The most common type of visual aura in children and adolescents is photopsia (flashes of light or light bulbs going off everywhere). These photopsias are often multiple colored and when gone, the child may report not being able to see where the flash occurred. Less likely in children are the typical adult auras including fortification spectra (brilliant white zigzag lines resembling a starred pattern castle) or shimmering scotoma (sometimes described as a shining spot that grows or a sequined curtain closing). In adults the auras typically involve only half the visual field, while in children they may be randomly dispersed. Blurred vision is often confused as an aura, but is difficult to separate from photophobia or difficulty concentrating during the pain of the headache.

Sensory auras are less common. They typically occur unilaterally. Many children describe this sensation as insects are worms crawling from their hand, up their arm to their face with a numbness following this sensation. Once the numbness occurs, the child may have difficulty using the arm as they have lost sensory input, and a misdiagnosis of hemiplegic migraine may be made.

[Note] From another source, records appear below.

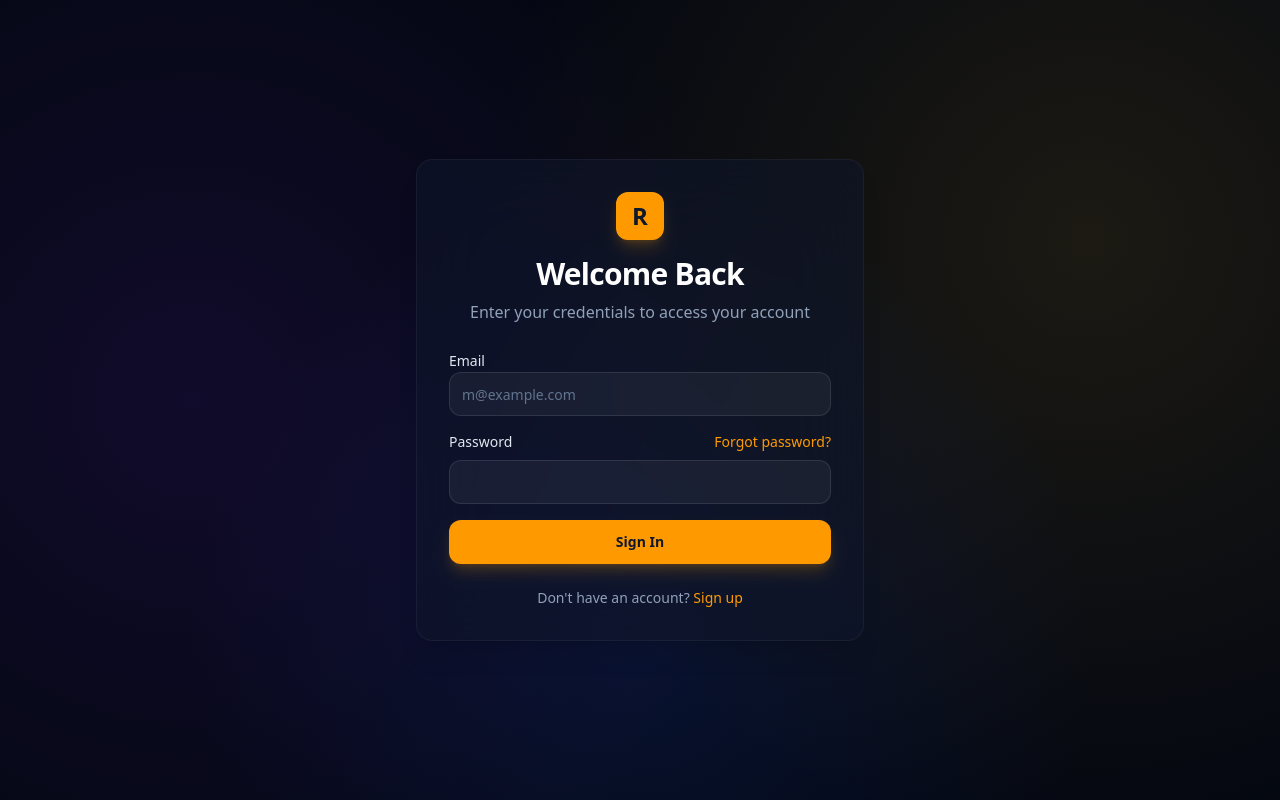
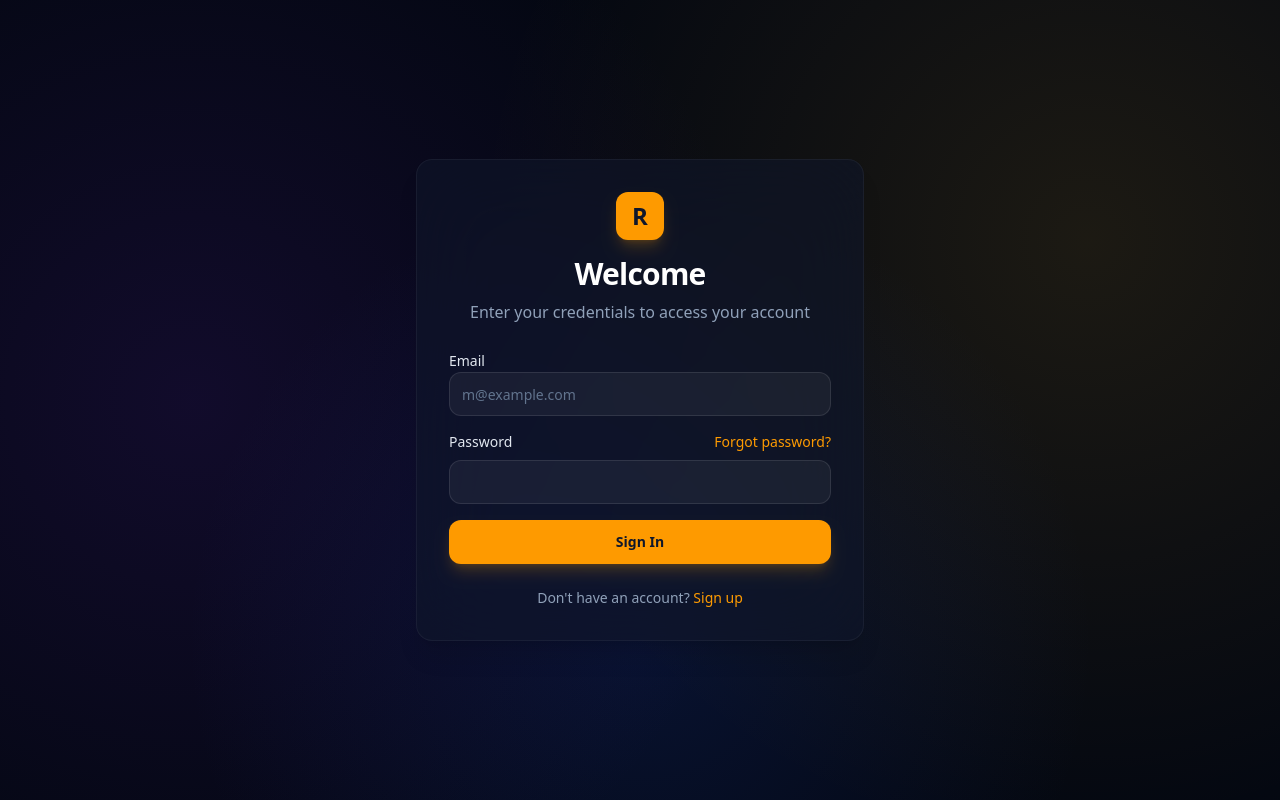
Before and after one commit to No1zee/Real-Time-Capital, a Next.js app in the folder pawn-system/: page /login in a window 1280 px wide. Built offline with nearby package versions, Linux system fonts and the light colour scheme.

Commit message:
Update login welcome text

```diff
--- a/pawn-system/src/app/(auth)/login/page.tsx
+++ b/pawn-system/src/app/(auth)/login/page.tsx
@@ -23,7 +23,7 @@ function LoginForm() {
                         <span className="font-bold text-slate-900 text-2xl">R</span>
                     </div>
                 </div>
-                <h1 className="text-3xl font-bold tracking-tight text-white">Welcome Back</h1>
+                <h1 className="text-3xl font-bold tracking-tight text-white">Welcome</h1>
                 <p className="text-slate-400">Enter your credentials to access your account</p>
             </div>
             <form action={dispatch} className="space-y-4">
```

Dysphasic auras are the least common type of typical aura and have been described as an inability or difficulty to respond verbally. The patient afterwards will describe an ability to understand what is being asked, but cannot answer back. This may be the basis of what in the past has been referred to a confusional migraine and special attention needs to be paid to asking the child about this possibility and their degree of understanding during the initial phases of the attack.

Much less commonly, atypical forms of aura can occur, including hemiplegia (true weakness, not numbness, and may be familial), vertigo or lower cranial nerve symptoms (basilar-type, formerly thought to be due to basilar artery dysfunction, now thought to be more brainstem based), and distortion (Alice in Wonderland syndrome). Whenever these rarer forms of aura are present, further investigation is warranted.

Hemiplegic migraine